For the records below, say how many lines contain the string "ipynb". Give the number only.

Modification records:
== Segment start ==

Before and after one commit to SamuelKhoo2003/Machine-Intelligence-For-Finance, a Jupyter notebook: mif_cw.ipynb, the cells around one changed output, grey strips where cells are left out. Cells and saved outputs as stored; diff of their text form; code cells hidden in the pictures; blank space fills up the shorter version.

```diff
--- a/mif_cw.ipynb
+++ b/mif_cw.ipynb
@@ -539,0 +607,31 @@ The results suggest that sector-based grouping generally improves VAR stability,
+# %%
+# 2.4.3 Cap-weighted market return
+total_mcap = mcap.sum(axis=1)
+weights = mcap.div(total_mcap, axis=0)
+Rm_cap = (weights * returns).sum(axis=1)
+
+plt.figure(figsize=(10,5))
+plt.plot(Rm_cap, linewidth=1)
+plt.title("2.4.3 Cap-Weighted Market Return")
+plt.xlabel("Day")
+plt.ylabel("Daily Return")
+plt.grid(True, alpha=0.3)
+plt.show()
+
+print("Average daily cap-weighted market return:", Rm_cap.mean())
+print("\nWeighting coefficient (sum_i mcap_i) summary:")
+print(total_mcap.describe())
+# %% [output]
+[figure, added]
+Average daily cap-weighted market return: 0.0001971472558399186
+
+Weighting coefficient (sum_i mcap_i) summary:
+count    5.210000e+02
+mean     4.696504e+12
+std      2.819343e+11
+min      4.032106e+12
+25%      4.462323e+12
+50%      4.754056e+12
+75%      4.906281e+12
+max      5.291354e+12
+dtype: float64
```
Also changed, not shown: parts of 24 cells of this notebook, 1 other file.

== Segment end ==

COMPLETED EXERCISE → 3